Rick Eaton, an expert on hate groups with the Simon Wiesenthal Center in Los Angeles, says that the NLR is now facing the same kind of heat that the AB has for some time. The NLR has been declared a prison gang, and officials are taking advantage of that designation to put its imprisoned members in segregation.

As a result, the NLR, already staggering from the 2003 convictions of several of its leaders, is doing much as the AB did in the late nineties — making alliances with a smaller group that can help it maintain its role in the drug trade.

Public Enemy Number One, founded by inmate Donald "Popeye" Mazza, now 33, has about 200 members, shares NLR and AB's racism, and specializes in drug dealing and identity theft, experts say. Commonly known as PENI, the group has picked up where the NLR has been forced to leave off, carrying out gang jobs at the behest of AB and the NLR.

At times, experts say, all three groups — AB, NLR and PENI — have worked together or in various combinations in the drug trade.

Like the NLR, PENI involves some serious players. Mazza, for example, was convicted in 2003 for the attempted murder of a drug informant. Prosecutors say that Mazza stabbed the victim while Dominic "Droopy" Rizzo, 35, held him down. AB member Albert "Baby Al" Sherwin, 45, is believed to have overseen the attack.

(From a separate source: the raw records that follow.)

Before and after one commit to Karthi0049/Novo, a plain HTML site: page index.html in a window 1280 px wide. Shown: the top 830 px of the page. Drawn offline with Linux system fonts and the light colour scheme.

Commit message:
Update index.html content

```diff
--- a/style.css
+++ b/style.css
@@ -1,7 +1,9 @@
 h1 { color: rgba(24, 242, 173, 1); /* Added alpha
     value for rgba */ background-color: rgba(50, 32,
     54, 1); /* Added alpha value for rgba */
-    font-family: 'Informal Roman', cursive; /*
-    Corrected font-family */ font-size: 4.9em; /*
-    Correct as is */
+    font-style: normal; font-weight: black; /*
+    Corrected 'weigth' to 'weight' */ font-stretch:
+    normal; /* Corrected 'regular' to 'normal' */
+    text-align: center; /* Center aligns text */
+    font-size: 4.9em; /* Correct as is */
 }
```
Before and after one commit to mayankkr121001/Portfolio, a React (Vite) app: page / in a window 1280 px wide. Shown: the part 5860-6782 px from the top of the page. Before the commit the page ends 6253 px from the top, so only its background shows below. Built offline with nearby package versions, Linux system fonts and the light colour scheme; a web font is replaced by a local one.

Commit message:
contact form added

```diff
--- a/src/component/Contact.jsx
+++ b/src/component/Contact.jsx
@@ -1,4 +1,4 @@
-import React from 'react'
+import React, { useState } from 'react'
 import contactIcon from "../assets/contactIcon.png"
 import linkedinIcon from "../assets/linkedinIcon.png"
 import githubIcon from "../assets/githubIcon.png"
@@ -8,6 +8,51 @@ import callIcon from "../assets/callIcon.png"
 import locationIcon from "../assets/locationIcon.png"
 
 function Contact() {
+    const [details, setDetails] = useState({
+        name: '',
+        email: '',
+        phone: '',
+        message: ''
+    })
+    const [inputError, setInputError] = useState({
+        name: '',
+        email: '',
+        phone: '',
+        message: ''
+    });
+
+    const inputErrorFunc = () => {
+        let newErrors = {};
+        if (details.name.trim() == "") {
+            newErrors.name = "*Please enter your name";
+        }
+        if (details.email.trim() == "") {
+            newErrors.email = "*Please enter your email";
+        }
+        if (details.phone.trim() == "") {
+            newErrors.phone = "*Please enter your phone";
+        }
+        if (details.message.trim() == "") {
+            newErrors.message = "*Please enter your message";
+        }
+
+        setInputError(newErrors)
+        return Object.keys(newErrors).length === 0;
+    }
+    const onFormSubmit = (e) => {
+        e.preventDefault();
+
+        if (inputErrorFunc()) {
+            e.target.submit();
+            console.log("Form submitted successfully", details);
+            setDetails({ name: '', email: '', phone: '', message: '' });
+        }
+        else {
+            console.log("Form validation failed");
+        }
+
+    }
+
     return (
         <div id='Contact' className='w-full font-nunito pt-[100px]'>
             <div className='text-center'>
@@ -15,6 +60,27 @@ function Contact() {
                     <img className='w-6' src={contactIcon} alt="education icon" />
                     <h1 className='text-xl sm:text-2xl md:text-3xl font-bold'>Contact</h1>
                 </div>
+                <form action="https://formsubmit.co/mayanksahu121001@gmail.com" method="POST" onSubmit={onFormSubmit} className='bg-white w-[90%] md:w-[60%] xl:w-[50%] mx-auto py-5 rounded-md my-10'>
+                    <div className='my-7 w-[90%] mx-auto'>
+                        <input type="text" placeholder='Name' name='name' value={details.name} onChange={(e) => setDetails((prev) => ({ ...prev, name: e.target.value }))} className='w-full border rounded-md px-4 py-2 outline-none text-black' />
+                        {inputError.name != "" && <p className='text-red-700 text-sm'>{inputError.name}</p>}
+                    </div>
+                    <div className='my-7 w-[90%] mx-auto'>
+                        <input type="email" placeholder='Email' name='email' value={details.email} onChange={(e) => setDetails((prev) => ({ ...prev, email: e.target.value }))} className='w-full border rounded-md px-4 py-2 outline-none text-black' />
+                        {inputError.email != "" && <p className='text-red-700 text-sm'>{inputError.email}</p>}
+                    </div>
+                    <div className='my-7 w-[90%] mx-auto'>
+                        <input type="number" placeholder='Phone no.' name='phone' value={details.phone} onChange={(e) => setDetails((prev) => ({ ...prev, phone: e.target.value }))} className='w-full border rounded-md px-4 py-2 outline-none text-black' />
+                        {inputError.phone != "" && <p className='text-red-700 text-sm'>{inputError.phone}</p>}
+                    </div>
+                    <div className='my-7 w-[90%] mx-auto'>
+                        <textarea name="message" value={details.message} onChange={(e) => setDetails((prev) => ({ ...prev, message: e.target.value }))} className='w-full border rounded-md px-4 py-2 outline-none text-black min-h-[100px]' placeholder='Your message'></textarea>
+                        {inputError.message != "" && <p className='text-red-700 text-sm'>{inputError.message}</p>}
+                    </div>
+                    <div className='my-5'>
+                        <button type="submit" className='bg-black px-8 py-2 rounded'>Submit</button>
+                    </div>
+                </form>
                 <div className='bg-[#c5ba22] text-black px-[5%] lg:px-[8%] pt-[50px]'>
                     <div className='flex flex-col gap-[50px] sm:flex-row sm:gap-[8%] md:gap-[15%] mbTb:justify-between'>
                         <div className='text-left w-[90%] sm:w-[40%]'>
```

Officials say another PENI member, inmate Devlin "Gozzo" Stringfellow, 34, is also a NLR member, and takes orders from Bridge. "Unfortunately, even in lockdown they can still conduct business and get messages out," McBride says of the segregated AB and NLR prison leaders. "Communication still continues."

PENI may be headed down the same path as the NLR, which allied itself with the older, more serious AB as a way of protecting itself and trying to ensure the group's future growth. "Stinson did this as an experiment and it failed," Bouman says of the alliance engineered by NLR's founder.

"He probably thought that the connection with the Aryan Brotherhood would take the heat off of them. It didn't work."